# Problem statement
Repeat the records below exactly. Omit the pictures.

# Given records
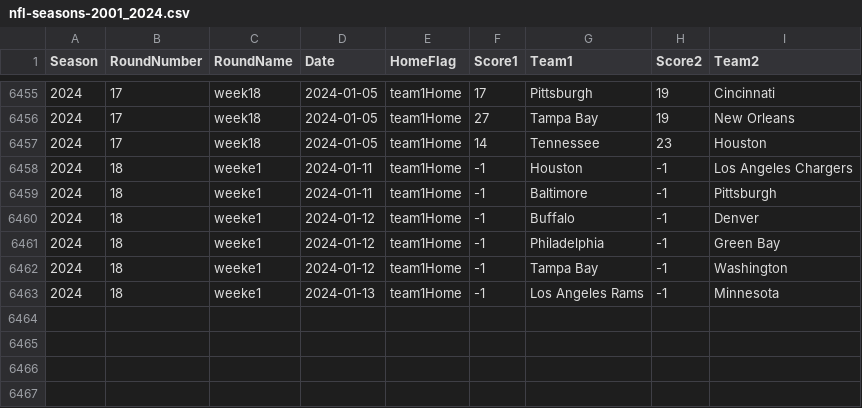
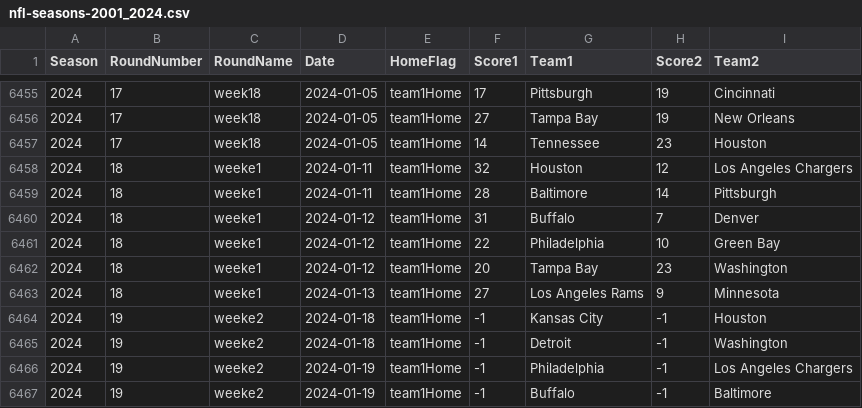
Before and after one commit to gmbassett2020/BCMWorkspace, a CSV file: nfl-seasons-2001_2024.csv, drawn as a sheet; only a part is shown, gaps mark what is left out.

```diff
--- a/nfl-seasons-2001_2024.csv
+++ b/nfl-seasons-2001_2024.csv
@@ -6457,7 +6457,11 @@ Season,RoundNumber,RoundName,Date,HomeFlag,Score1,Team1,Score2,Team2
 2024,17,week18,2024-01-05,team1Home,14,Tennessee,23,Houston
-2024,18,weeke1,2024-01-11,team1Home,-1,Houston,-1,Los Angeles Chargers
-2024,18,weeke1,2024-01-11,team1Home,-1,Baltimore,-1,Pittsburgh
-2024,18,weeke1,2024-01-12,team1Home,-1,Buffalo,-1,Denver
-2024,18,weeke1,2024-01-12,team1Home,-1,Philadelphia,-1,Green Bay
-2024,18,weeke1,2024-01-12,team1Home,-1,Tampa Bay,-1,Washington
-2024,18,weeke1,2024-01-13,team1Home,-1,Los Angeles Rams,-1,Minnesota
+2024,18,weeke1,2024-01-11,team1Home,32,Houston,12,Los Angeles Chargers
+2024,18,weeke1,2024-01-11,team1Home,28,Baltimore,14,Pittsburgh
+2024,18,weeke1,2024-01-12,team1Home,31,Buffalo,7,Denver
+2024,18,weeke1,2024-01-12,team1Home,22,Philadelphia,10,Green Bay
+2024,18,weeke1,2024-01-12,team1Home,20,Tampa Bay,23,Washington
+2024,18,weeke1,2024-01-13,team1Home,27,Los Angeles Rams,9,Minnesota
+2024,19,weeke2,2024-01-18,team1Home,-1,Kansas City,-1,Houston
+2024,19,weeke2,2024-01-18,team1Home,-1,Detroit,-1,Washington
+2024,19,weeke2,2024-01-19,team1Home,-1,Philadelphia,-1,Los Angeles Chargers
+2024,19,weeke2,2024-01-19,team1Home,-1,Buffalo,-1,Baltimore
```
Also changed, not shown: 10 other files.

# Problem solution
Before and after one commit to gmbassett2020/BCMWorkspace, a CSV file: nfl-seasons-2001_2024.csv, drawn as a sheet; only a part is shown, gaps mark what is left out.

```diff
--- a/nfl-seasons-2001_2024.csv
+++ b/nfl-seasons-2001_2024.csv
@@ -6457,7 +6457,11 @@ Season,RoundNumber,RoundName,Date,HomeFlag,Score1,Team1,Score2,Team2
 2024,17,week18,2024-01-05,team1Home,14,Tennessee,23,Houston
-2024,18,weeke1,2024-01-11,team1Home,-1,Houston,-1,Los Angeles Chargers
-2024,18,weeke1,2024-01-11,team1Home,-1,Baltimore,-1,Pittsburgh
-2024,18,weeke1,2024-01-12,team1Home,-1,Buffalo,-1,Denver
-2024,18,weeke1,2024-01-12,team1Home,-1,Philadelphia,-1,Green Bay
-2024,18,weeke1,2024-01-12,team1Home,-1,Tampa Bay,-1,Washington
-2024,18,weeke1,2024-01-13,team1Home,-1,Los Angeles Rams,-1,Minnesota
+2024,18,weeke1,2024-01-11,team1Home,32,Houston,12,Los Angeles Chargers
+2024,18,weeke1,2024-01-11,team1Home,28,Baltimore,14,Pittsburgh
+2024,18,weeke1,2024-01-12,team1Home,31,Buffalo,7,Denver
+2024,18,weeke1,2024-01-12,team1Home,22,Philadelphia,10,Green Bay
+2024,18,weeke1,2024-01-12,team1Home,20,Tampa Bay,23,Washington
+2024,18,weeke1,2024-01-13,team1Home,27,Los Angeles Rams,9,Minnesota
+2024,19,weeke2,2024-01-18,team1Home,-1,Kansas City,-1,Houston
+2024,19,weeke2,2024-01-18,team1Home,-1,Detroit,-1,Washington
+2024,19,weeke2,2024-01-19,team1Home,-1,Philadelphia,-1,Los Angeles Chargers
+2024,19,weeke2,2024-01-19,team1Home,-1,Buffalo,-1,Baltimore
```
Also changed, not shown: 10 other files.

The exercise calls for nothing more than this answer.